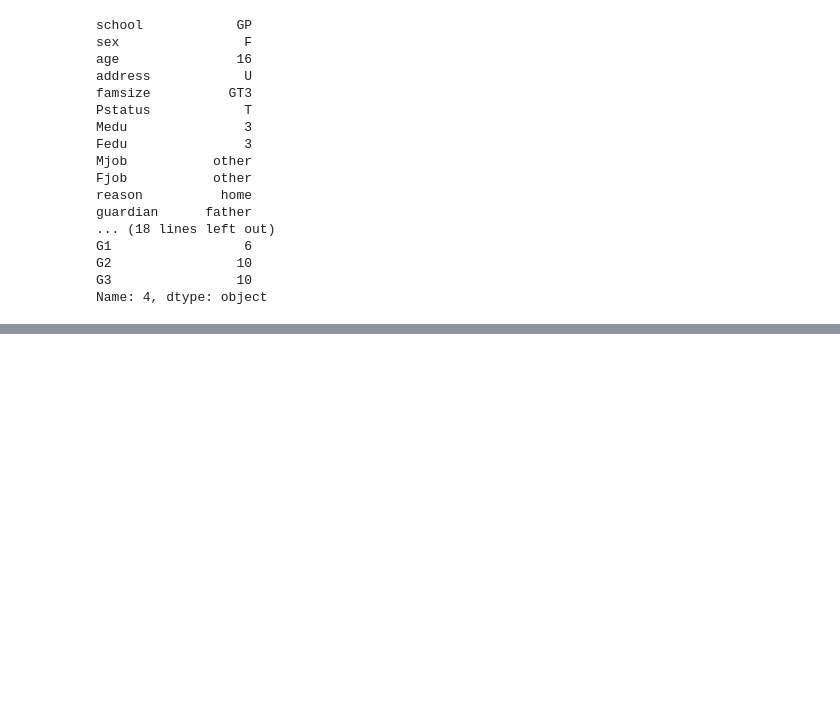
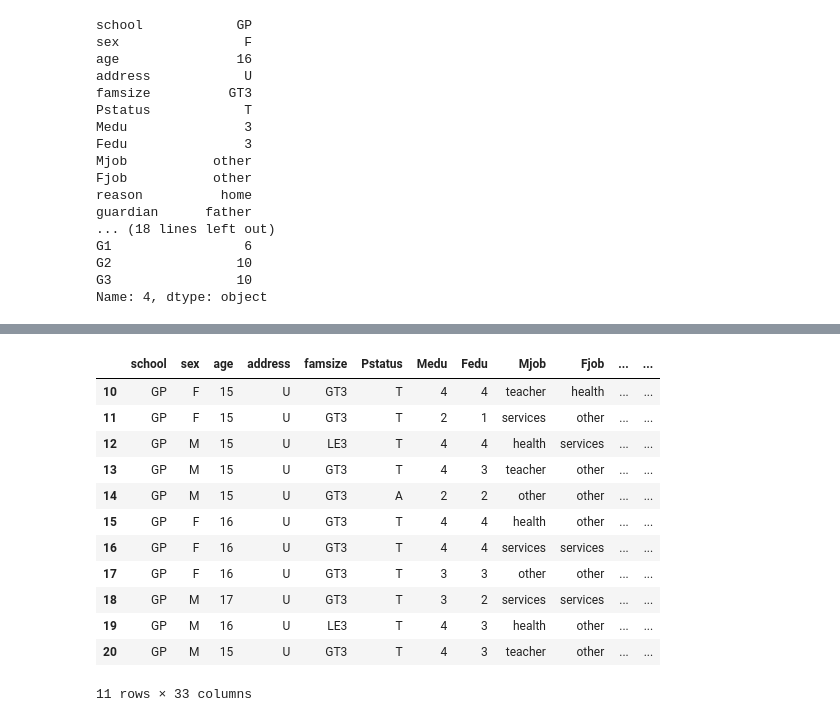
Before and after one commit to ChaouechOlfa/FormationUdemy, a Jupyter notebook: lireDesDonneesSurPython.ipynb, the cells around one changed output, grey strips where cells are left out. Drawn from its saved outputs; the diff is of its cells as text; code cells hidden in the pictures; blank space fills up the shorter version.

```diff
--- a/lireDesDonneesSurPython.ipynb
+++ b/lireDesDonneesSurPython.ipynb
@@ -207,0 +253,16 @@ Name: 4, dtype: object
+# %%
+df.loc[10:20]
+# %% [output]
+|  | school | sex | age | address | famsize | Pstatus | Medu | Fedu | Mjob | Fjob | ... | ... |
+| 10 | GP | F | 15 | U | GT3 | T | 4 | 4 | teacher | health | ... | ... |
+| 11 | GP | F | 15 | U | GT3 | T | 2 | 1 | services | other | ... | ... |
+| 12 | GP | M | 15 | U | LE3 | T | 4 | 4 | health | services | ... | ... |
+| 13 | GP | M | 15 | U | GT3 | T | 4 | 3 | teacher | other | ... | ... |
+| 14 | GP | M | 15 | U | GT3 | A | 2 | 2 | other | other | ... | ... |
+| 15 | GP | F | 16 | U | GT3 | T | 4 | 4 | health | other | ... | ... |
+| 16 | GP | F | 16 | U | GT3 | T | 4 | 4 | services | services | ... | ... |
+| 17 | GP | F | 16 | U | GT3 | T | 3 | 3 | other | other | ... | ... |
+| 18 | GP | M | 17 | U | GT3 | T | 3 | 2 | services | services | ... | ... |
+| 19 | GP | M | 16 | U | LE3 | T | 4 | 3 | health | other | ... | ... |
+| 20 | GP | M | 15 | U | GT3 | T | 4 | 3 | teacher | other | ... | ... |
+11 rows × 33 columns
```
Also changed, not shown: parts of 12 cells of this notebook.
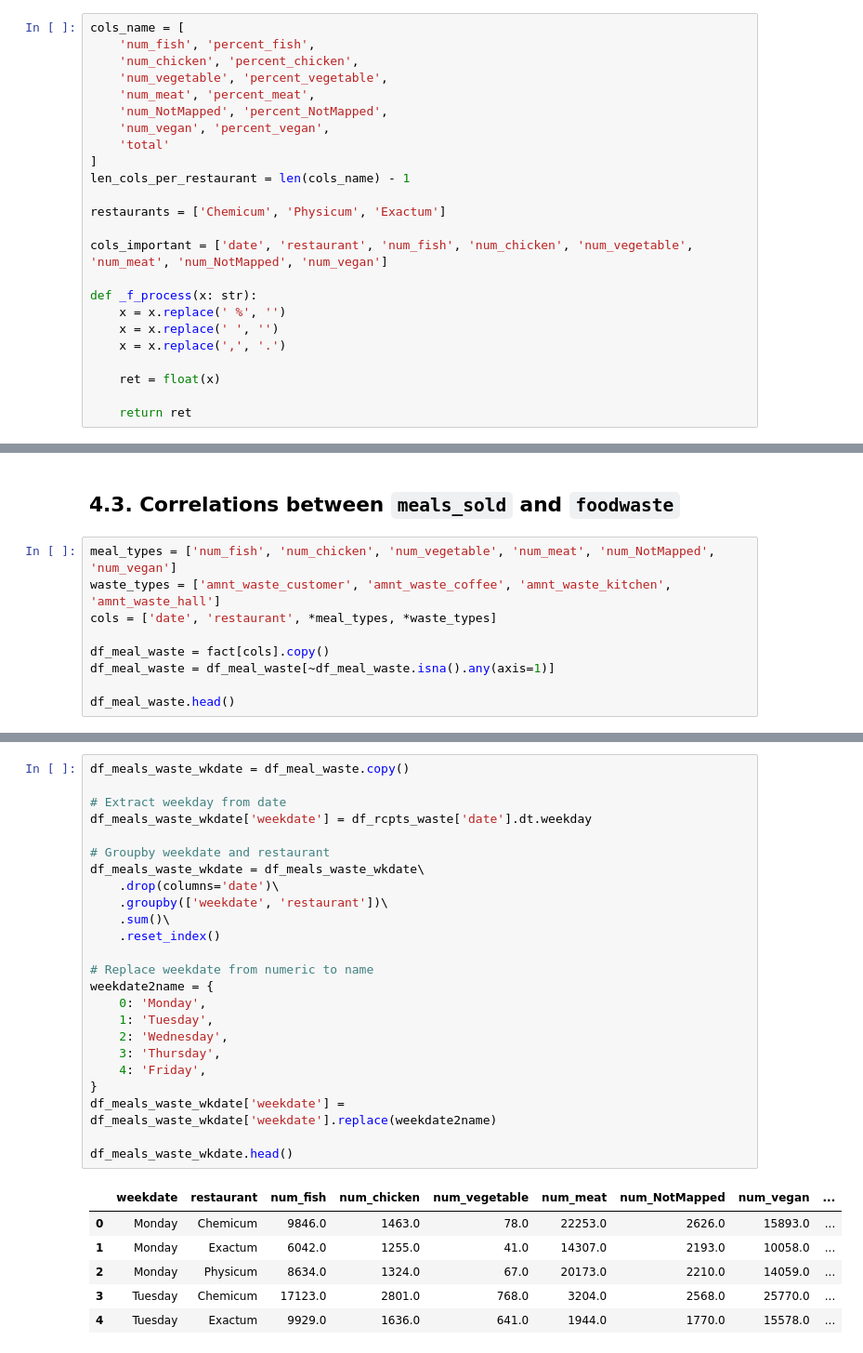
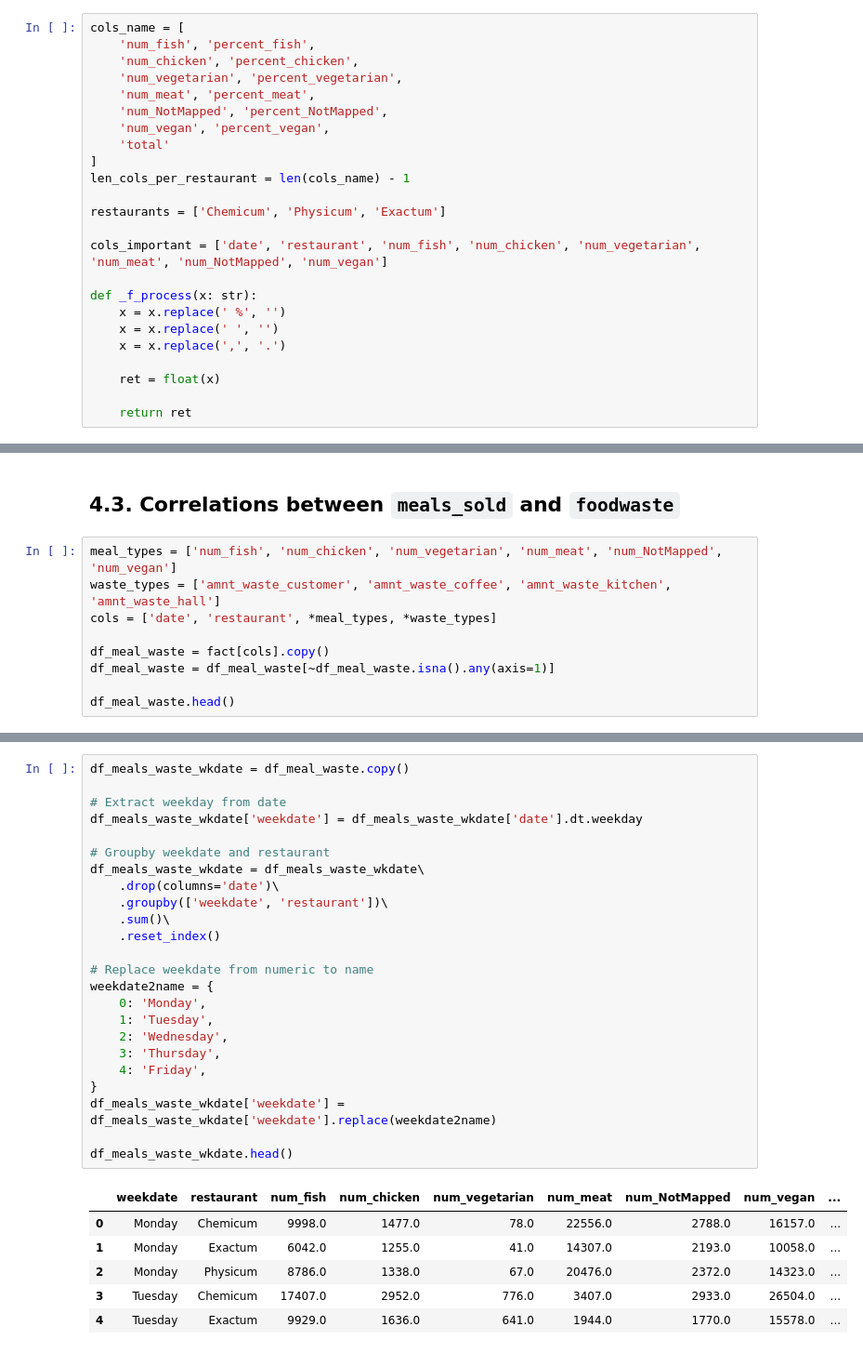
Before and after one commit to Food-Waste-Optimization/Food-Waste-Optimization, a Jupyter notebook: experiments_hoangle/correlations.ipynb, the cells around one changed output, grey strips where cells are left out. Shown at 93% size. Drawn from its saved outputs; the diff is of its cells as text.

```diff
--- a/experiments_hoangle/correlations.ipynb
+++ b/experiments_hoangle/correlations.ipynb
@@ -184,7 +194,7 @@ occupancy.head()
 cols_name = [
     'num_fish', 'percent_fish',
     'num_chicken', 'percent_chicken',
-    'num_vegetable', 'percent_vegetable',
+    'num_vegetarian', 'percent_vegetarian',
     'num_meat', 'percent_meat',
     'num_NotMapped', 'percent_NotMapped',
     'num_vegan', 'percent_vegan',
@@ -194,7 +204,7 @@ len_cols_per_restaurant = len(cols_name) - 1
 
 restaurants = ['Chemicum', 'Physicum', 'Exactum']
 
-cols_important = ['date', 'restaurant', 'num_fish', 'num_chicken', 'num_vegetable', 'num_meat', 'num_NotMapped', 'num_vegan']
+cols_important = ['date', 'restaurant', 'num_fish', 'num_chicken', 'num_vegetarian', 'num_meat', 'num_NotMapped', 'num_vegan']
 
 def _f_process(x: str):
     x = x.replace(' %', '')
@@ -486,7 +486,7 @@ for waste in waste_types:
 # %% [markdown]
 ## 4.3. Correlations between `meals_sold` and `foodwaste`
 # %%
-meal_types = ['num_fish', 'num_chicken', 'num_vegetable', 'num_meat', 'num_NotMapped', 'num_vegan']
+meal_types = ['num_fish', 'num_chicken', 'num_vegetarian', 'num_meat', 'num_NotMapped', 'num_vegan']
 waste_types = ['amnt_waste_customer', 'amnt_waste_coffee', 'amnt_waste_kitchen', 'amnt_waste_hall']
 cols = ['date', 'restaurant', *meal_types, *waste_types]
 
@@ -504,31 +504,31 @@ df_meal_waste.head()
 # %%
 df_meals_waste_wkdate = df_meal_waste.copy()
 
 # Extract weekday from date
-df_meals_waste_wkdate['weekdate'] = df_rcpts_waste['date'].dt.weekday
+df_meals_waste_wkdate['weekdate'] = df_meals_waste_wkdate['date'].dt.weekday
 
 # Groupby weekdate and restaurant
 df_meals_waste_wkdate = df_meals_waste_wkdate\
     .drop(columns='date')\
     .groupby(['weekdate', 'restaurant'])\
     .sum()\
     .reset_index()
 
 # Replace weekdate from numeric to name
 weekdate2name = {
     0: 'Monday',
     1: 'Tuesday',
     2: 'Wednesday',
     3: 'Thursday',
     4: 'Friday',
 }
 df_meals_waste_wkdate['weekdate'] = df_meals_waste_wkdate['weekdate'].replace(weekdate2name)
 
 df_meals_waste_wkdate.head()
 # %% [output]
-|  | weekdate | restaurant | num_fish | num_chicken | num_vegetable | num_meat | num_NotMapped | num_vegan | ... |
-| 0 | Monday | Chemicum | 9846.0 | 1463.0 | 78.0 | 22253.0 | 2626.0 | 15893.0 | ... |
+|  | weekdate | restaurant | num_fish | num_chicken | num_vegetarian | num_meat | num_NotMapped | num_vegan | ... |
+| 0 | Monday | Chemicum | 9998.0 | 1477.0 | 78.0 | 22556.0 | 2788.0 | 16157.0 | ... |
 | 1 | Monday | Exactum | 6042.0 | 1255.0 | 41.0 | 14307.0 | 2193.0 | 10058.0 | ... |
-| 2 | Monday | Physicum | 8634.0 | 1324.0 | 67.0 | 20173.0 | 2210.0 | 14059.0 | ... |
-| 3 | Tuesday | Chemicum | 17123.0 | 2801.0 | 768.0 | 3204.0 | 2568.0 | 25770.0 | ... |
+| 2 | Monday | Physicum | 8786.0 | 1338.0 | 67.0 | 20476.0 | 2372.0 | 14323.0 | ... |
+| 3 | Tuesday | Chemicum | 17407.0 | 2952.0 | 776.0 | 3407.0 | 2933.0 | 26504.0 | ... |
 | 4 | Tuesday | Exactum | 9929.0 | 1636.0 | 641.0 | 1944.0 | 1770.0 | 15578.0 | ... |
```
Also changed, not shown: parts of 9 cells of this notebook.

-.-.-

About this task: Leaving the pictures out, output each line of the listing exactly.

Solution to the exercise:
Before and after one commit to ChaouechOlfa/FormationUdemy, a Jupyter notebook: lireDesDonneesSurPython.ipynb, the cells around one changed output, grey strips where cells are left out. Drawn from its saved outputs; the diff is of its cells as text; code cells hidden in the pictures; blank space fills up the shorter version.

```diff
--- a/lireDesDonneesSurPython.ipynb
+++ b/lireDesDonneesSurPython.ipynb
@@ -207,0 +253,16 @@ Name: 4, dtype: object
+# %%
+df.loc[10:20]
+# %% [output]
+|  | school | sex | age | address | famsize | Pstatus | Medu | Fedu | Mjob | Fjob | ... | ... |
+| 10 | GP | F | 15 | U | GT3 | T | 4 | 4 | teacher | health | ... | ... |
+| 11 | GP | F | 15 | U | GT3 | T | 2 | 1 | services | other | ... | ... |
+| 12 | GP | M | 15 | U | LE3 | T | 4 | 4 | health | services | ... | ... |
+| 13 | GP | M | 15 | U | GT3 | T | 4 | 3 | teacher | other | ... | ... |
+| 14 | GP | M | 15 | U | GT3 | A | 2 | 2 | other | other | ... | ... |
+| 15 | GP | F | 16 | U | GT3 | T | 4 | 4 | health | other | ... | ... |
+| 16 | GP | F | 16 | U | GT3 | T | 4 | 4 | services | services | ... | ... |
+| 17 | GP | F | 16 | U | GT3 | T | 3 | 3 | other | other | ... | ... |
+| 18 | GP | M | 17 | U | GT3 | T | 3 | 2 | services | services | ... | ... |
+| 19 | GP | M | 16 | U | LE3 | T | 4 | 3 | health | other | ... | ... |
+| 20 | GP | M | 15 | U | GT3 | T | 4 | 3 | teacher | other | ... | ... |
+11 rows × 33 columns
```
Also changed, not shown: parts of 12 cells of this notebook.
Before and after one commit to Food-Waste-Optimization/Food-Waste-Optimization, a Jupyter notebook: experiments_hoangle/correlations.ipynb, the cells around one changed output, grey strips where cells are left out. Shown at 93% size. Drawn from its saved outputs; the diff is of its cells as text.

```diff
--- a/experiments_hoangle/correlations.ipynb
+++ b/experiments_hoangle/correlations.ipynb
@@ -184,7 +194,7 @@ occupancy.head()
 cols_name = [
     'num_fish', 'percent_fish',
     'num_chicken', 'percent_chicken',
-    'num_vegetable', 'percent_vegetable',
+    'num_vegetarian', 'percent_vegetarian',
     'num_meat', 'percent_meat',
     'num_NotMapped', 'percent_NotMapped',
     'num_vegan', 'percent_vegan',
@@ -194,7 +204,7 @@ len_cols_per_restaurant = len(cols_name) - 1
 
 restaurants = ['Chemicum', 'Physicum', 'Exactum']
 
-cols_important = ['date', 'restaurant', 'num_fish', 'num_chicken', 'num_vegetable', 'num_meat', 'num_NotMapped', 'num_vegan']
+cols_important = ['date', 'restaurant', 'num_fish', 'num_chicken', 'num_vegetarian', 'num_meat', 'num_NotMapped', 'num_vegan']
 
 def _f_process(x: str):
     x = x.replace(' %', '')
@@ -486,7 +486,7 @@ for waste in waste_types:
 # %% [markdown]
 ## 4.3. Correlations between `meals_sold` and `foodwaste`
 # %%
-meal_types = ['num_fish', 'num_chicken', 'num_vegetable', 'num_meat', 'num_NotMapped', 'num_vegan']
+meal_types = ['num_fish', 'num_chicken', 'num_vegetarian', 'num_meat', 'num_NotMapped', 'num_vegan']
 waste_types = ['amnt_waste_customer', 'amnt_waste_coffee', 'amnt_waste_kitchen', 'amnt_waste_hall']
 cols = ['date', 'restaurant', *meal_types, *waste_types]
 
@@ -504,31 +504,31 @@ df_meal_waste.head()
 # %%
 df_meals_waste_wkdate = df_meal_waste.copy()
 
 # Extract weekday from date
-df_meals_waste_wkdate['weekdate'] = df_rcpts_waste['date'].dt.weekday
+df_meals_waste_wkdate['weekdate'] = df_meals_waste_wkdate['date'].dt.weekday
 
 # Groupby weekdate and restaurant
 df_meals_waste_wkdate = df_meals_waste_wkdate\
     .drop(columns='date')\
     .groupby(['weekdate', 'restaurant'])\
     .sum()\
     .reset_index()
 
 # Replace weekdate from numeric to name
 weekdate2name = {
     0: 'Monday',
     1: 'Tuesday',
     2: 'Wednesday',
     3: 'Thursday',
     4: 'Friday',
 }
 df_meals_waste_wkdate['weekdate'] = df_meals_waste_wkdate['weekdate'].replace(weekdate2name)
 
 df_meals_waste_wkdate.head()
 # %% [output]
-|  | weekdate | restaurant | num_fish | num_chicken | num_vegetable | num_meat | num_NotMapped | num_vegan | ... |
-| 0 | Monday | Chemicum | 9846.0 | 1463.0 | 78.0 | 22253.0 | 2626.0 | 15893.0 | ... |
+|  | weekdate | restaurant | num_fish | num_chicken | num_vegetarian | num_meat | num_NotMapped | num_vegan | ... |
+| 0 | Monday | Chemicum | 9998.0 | 1477.0 | 78.0 | 22556.0 | 2788.0 | 16157.0 | ... |
 | 1 | Monday | Exactum | 6042.0 | 1255.0 | 41.0 | 14307.0 | 2193.0 | 10058.0 | ... |
-| 2 | Monday | Physicum | 8634.0 | 1324.0 | 67.0 | 20173.0 | 2210.0 | 14059.0 | ... |
-| 3 | Tuesday | Chemicum | 17123.0 | 2801.0 | 768.0 | 3204.0 | 2568.0 | 25770.0 | ... |
+| 2 | Monday | Physicum | 8786.0 | 1338.0 | 67.0 | 20476.0 | 2372.0 | 14323.0 | ... |
+| 3 | Tuesday | Chemicum | 17407.0 | 2952.0 | 776.0 | 3407.0 | 2933.0 | 26504.0 | ... |
 | 4 | Tuesday | Exactum | 9929.0 | 1636.0 | 641.0 | 1944.0 | 1770.0 | 15578.0 | ... |
```
Also changed, not shown: parts of 9 cells of this notebook.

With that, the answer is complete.